Version difference data:
══════════
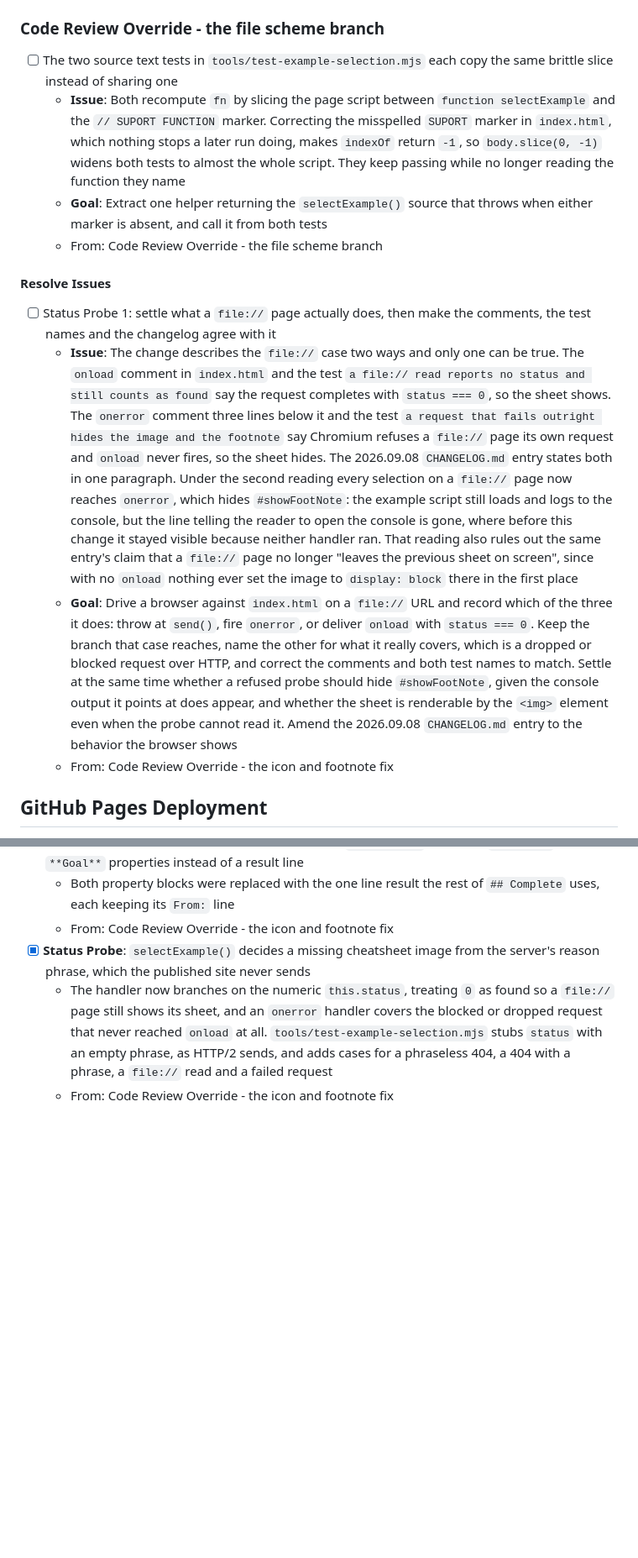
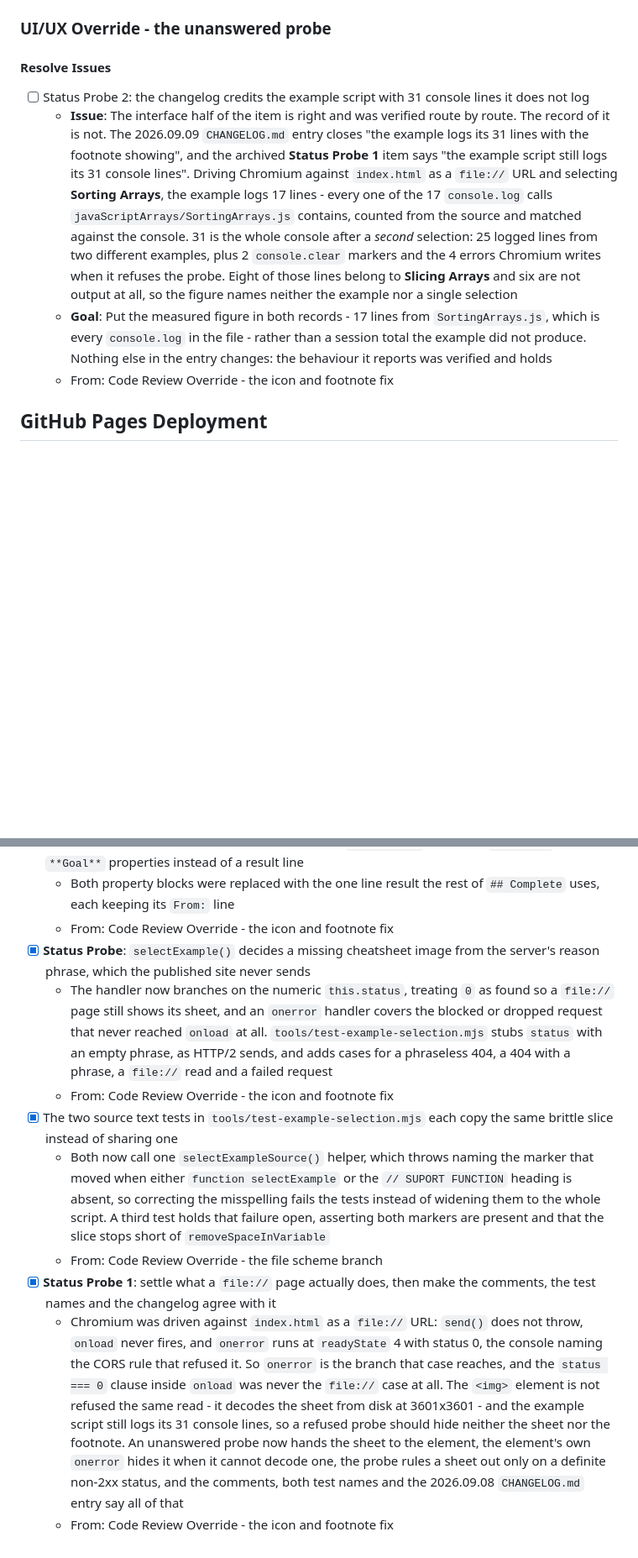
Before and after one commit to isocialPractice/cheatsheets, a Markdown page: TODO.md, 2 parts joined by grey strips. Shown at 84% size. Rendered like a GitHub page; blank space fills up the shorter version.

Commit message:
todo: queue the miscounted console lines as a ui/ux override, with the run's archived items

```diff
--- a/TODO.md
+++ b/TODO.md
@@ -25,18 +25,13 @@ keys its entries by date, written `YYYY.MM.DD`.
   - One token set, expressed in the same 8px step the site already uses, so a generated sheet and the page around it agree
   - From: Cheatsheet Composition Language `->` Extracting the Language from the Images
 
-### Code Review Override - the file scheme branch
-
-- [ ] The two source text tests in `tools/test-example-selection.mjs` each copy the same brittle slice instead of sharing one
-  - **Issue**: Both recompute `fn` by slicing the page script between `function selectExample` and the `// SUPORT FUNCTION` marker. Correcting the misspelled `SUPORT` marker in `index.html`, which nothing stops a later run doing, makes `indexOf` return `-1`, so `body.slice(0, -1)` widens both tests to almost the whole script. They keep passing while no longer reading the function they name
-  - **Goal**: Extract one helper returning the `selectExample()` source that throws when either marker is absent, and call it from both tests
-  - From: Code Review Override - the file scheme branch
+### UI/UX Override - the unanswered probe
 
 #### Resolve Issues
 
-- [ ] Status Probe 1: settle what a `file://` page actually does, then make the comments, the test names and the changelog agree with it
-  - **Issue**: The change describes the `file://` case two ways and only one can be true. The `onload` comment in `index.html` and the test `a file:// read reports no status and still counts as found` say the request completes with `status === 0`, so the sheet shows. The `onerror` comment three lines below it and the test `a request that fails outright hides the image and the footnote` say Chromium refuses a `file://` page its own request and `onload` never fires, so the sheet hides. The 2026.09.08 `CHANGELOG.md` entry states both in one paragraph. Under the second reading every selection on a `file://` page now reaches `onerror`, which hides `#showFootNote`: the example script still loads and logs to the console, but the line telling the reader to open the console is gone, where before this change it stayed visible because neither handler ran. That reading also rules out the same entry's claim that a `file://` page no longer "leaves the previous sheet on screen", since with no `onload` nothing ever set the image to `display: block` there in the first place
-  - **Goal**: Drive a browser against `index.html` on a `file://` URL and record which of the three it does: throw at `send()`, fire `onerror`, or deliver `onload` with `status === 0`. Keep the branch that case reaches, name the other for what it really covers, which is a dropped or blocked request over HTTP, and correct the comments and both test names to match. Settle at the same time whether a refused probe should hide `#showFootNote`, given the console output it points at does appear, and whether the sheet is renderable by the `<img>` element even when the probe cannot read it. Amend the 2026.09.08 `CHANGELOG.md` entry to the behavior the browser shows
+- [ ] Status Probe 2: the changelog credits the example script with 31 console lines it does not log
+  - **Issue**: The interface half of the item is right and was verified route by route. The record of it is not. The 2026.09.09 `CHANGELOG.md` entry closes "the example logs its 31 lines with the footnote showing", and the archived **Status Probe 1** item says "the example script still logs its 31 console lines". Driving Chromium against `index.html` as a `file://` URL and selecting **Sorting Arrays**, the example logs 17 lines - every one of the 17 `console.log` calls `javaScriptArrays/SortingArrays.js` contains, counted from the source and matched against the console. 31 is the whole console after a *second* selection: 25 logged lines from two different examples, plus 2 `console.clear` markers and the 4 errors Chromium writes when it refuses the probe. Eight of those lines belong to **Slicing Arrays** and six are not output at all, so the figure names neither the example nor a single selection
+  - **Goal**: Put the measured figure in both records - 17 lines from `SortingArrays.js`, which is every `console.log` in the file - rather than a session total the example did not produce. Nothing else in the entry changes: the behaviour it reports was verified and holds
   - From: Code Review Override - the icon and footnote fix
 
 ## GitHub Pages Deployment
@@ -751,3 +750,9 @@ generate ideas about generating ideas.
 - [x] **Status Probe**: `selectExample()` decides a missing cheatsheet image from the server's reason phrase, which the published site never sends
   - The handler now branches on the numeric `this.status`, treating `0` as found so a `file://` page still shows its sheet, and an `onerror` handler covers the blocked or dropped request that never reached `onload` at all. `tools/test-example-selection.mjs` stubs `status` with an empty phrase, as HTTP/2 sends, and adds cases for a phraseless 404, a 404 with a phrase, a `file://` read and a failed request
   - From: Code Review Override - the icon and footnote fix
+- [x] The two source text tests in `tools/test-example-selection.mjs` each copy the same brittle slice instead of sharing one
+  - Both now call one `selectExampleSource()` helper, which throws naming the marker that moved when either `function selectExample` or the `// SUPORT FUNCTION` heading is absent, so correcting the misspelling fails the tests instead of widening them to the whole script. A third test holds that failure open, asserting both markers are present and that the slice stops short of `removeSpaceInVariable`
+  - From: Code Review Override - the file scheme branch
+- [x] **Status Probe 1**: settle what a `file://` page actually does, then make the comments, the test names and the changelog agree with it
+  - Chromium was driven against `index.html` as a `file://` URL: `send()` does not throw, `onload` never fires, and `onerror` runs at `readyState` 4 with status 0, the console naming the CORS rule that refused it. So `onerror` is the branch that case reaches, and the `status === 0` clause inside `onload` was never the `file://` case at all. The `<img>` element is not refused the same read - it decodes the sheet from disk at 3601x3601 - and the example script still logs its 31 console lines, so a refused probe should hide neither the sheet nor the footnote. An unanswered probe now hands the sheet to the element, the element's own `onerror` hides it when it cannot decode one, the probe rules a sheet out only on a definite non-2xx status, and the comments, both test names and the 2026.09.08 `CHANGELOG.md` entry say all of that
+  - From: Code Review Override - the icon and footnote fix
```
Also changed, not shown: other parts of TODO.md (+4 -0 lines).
══════════
• _About this task_: Check each line of the data above for the string "Review" and report only how many lines have it.

• _Task response_: 6